By Micha Green, AFRO Washington, D.C. Editor, [email protected]
Even when women weren’t getting as much appreciation as Beyoncé’s modern day anthem, “Run the World (Girls),” with Motown, the Temptations were singing, “My Girl,” and people were “Dancing in the Streets” to the tunes of female powerhouses like Martha and the Vandellas and The Supremes. Thus when the Zonta Club of Mid-Maryland and Yellow Rose Foundation, two organizations who work to empower women, decided to use Motown as their theme for the annual fundraiser, it was a perfect fit for the cause, underscore for the evening and a fun way to celebrate old school music and traditions all the while uplifting ladies worldwide.
Founded 100 years ago, Zonta International is a global network of approximately 29,000 professional members, who work to empower and improve the lives of women through service and advocacy. Zonta Club of Mid-Maryland, chartered in 2016, serves the same purpose as the international organization and is in its third year of holding a fundraiser in order to further their work.
Yellow Rose Foundation is a non-profit organization established in 2017 for educational, health, scientific and charitable purposes to improve the overall livelihood of women primarily through grants, service and partnerships.
Zonta Club of Mid-Maryland and Yellow Rose Foundation collaborated to bring Prince Georgians, and those in the surrounding area, an opportunity to dine, dance and spend money on auction items, all for a good cause- women’s empowerment.
In its third year of fundraising, Zonta Club decided to go with a fun Motown theme, particularly as the music organization is celebrating 60 years of being in the business. Bellbottoms, afros, bright colors and sequins were in full effect at the fundraiser on Feb. 16 at the Hotel at the University of Maryland in College Park. From 7-11 p.m., guests could shop local vendors, enjoy cocktails, dine with a three-course meal, bid on items, and dance the night away to Motown tunes and other funky rhythms.
Tracey Tolbert Jones and Rhonda Caldwell were the official fundraising co-chairs who ensured the night was “Signed, Sealed, Delivered.” Further there were other esteemed honorary chairs who brought a further level of prominence to the illustrious event, including legendary news anchor Maureen Bunyan, celebrated businessman Dr. Tommie Thompson and Prince George’s County State’ Attorney Aisha Braveboy.
Braveboy shared why taking part in the fundraising efforts for young women were so important, particularly with Zonta and Yellow Rose Foundation.
“It is still challenging in this world, being a woman, but everyday we need that challenge,” she said before quoting a famous activist and artist. “’You can pray until you think, but unless you get up and do something, God is not just going to put it in your lap,’ and those are the words of Fannie Lou Hamer. And she is an inspiration to all of us and we all stand on her shoulders. She was a Civil Rights leader, a leader for women, in particular Black women, who weren’t always recognized in the Women’s Rights Movement. And she was known for her resilience. She was threatened, she was harassed, she was shot at and assaulted for standing up for herself, for women and for all of us. So if she can endure that, we can endure the struggles we face today. But it’s because of organizations like Zonta International that we’re able to do it together,” the State’s Attorney emphasized.

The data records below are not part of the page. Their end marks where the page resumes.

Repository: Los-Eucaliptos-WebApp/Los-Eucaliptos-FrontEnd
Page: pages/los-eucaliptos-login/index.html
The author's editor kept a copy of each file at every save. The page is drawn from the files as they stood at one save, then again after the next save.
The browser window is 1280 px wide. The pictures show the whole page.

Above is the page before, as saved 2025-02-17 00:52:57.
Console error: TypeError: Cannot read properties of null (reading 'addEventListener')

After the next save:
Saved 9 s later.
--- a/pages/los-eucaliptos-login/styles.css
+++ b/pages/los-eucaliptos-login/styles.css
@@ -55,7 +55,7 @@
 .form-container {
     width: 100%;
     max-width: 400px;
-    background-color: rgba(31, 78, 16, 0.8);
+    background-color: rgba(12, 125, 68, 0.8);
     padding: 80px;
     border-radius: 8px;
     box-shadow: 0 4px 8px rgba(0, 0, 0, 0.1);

“We need to move forward together, and that’s what Zonta International is all about- elevating women.”
After a night of fun for a cause, money is allocated for young women in Prince George’s County and worldwide.
“One-third of the fund we send to 12 African countries (one is Madagascar where we do integrated education program) to help stop or delay early child marriage,” Zonta volunteer Maureen Braimbridge told the AFRO.
Other funds will be donated within Prince George’s County to contribute towards domestic violence survivors, young women in public affairs and Prince George’s Community College.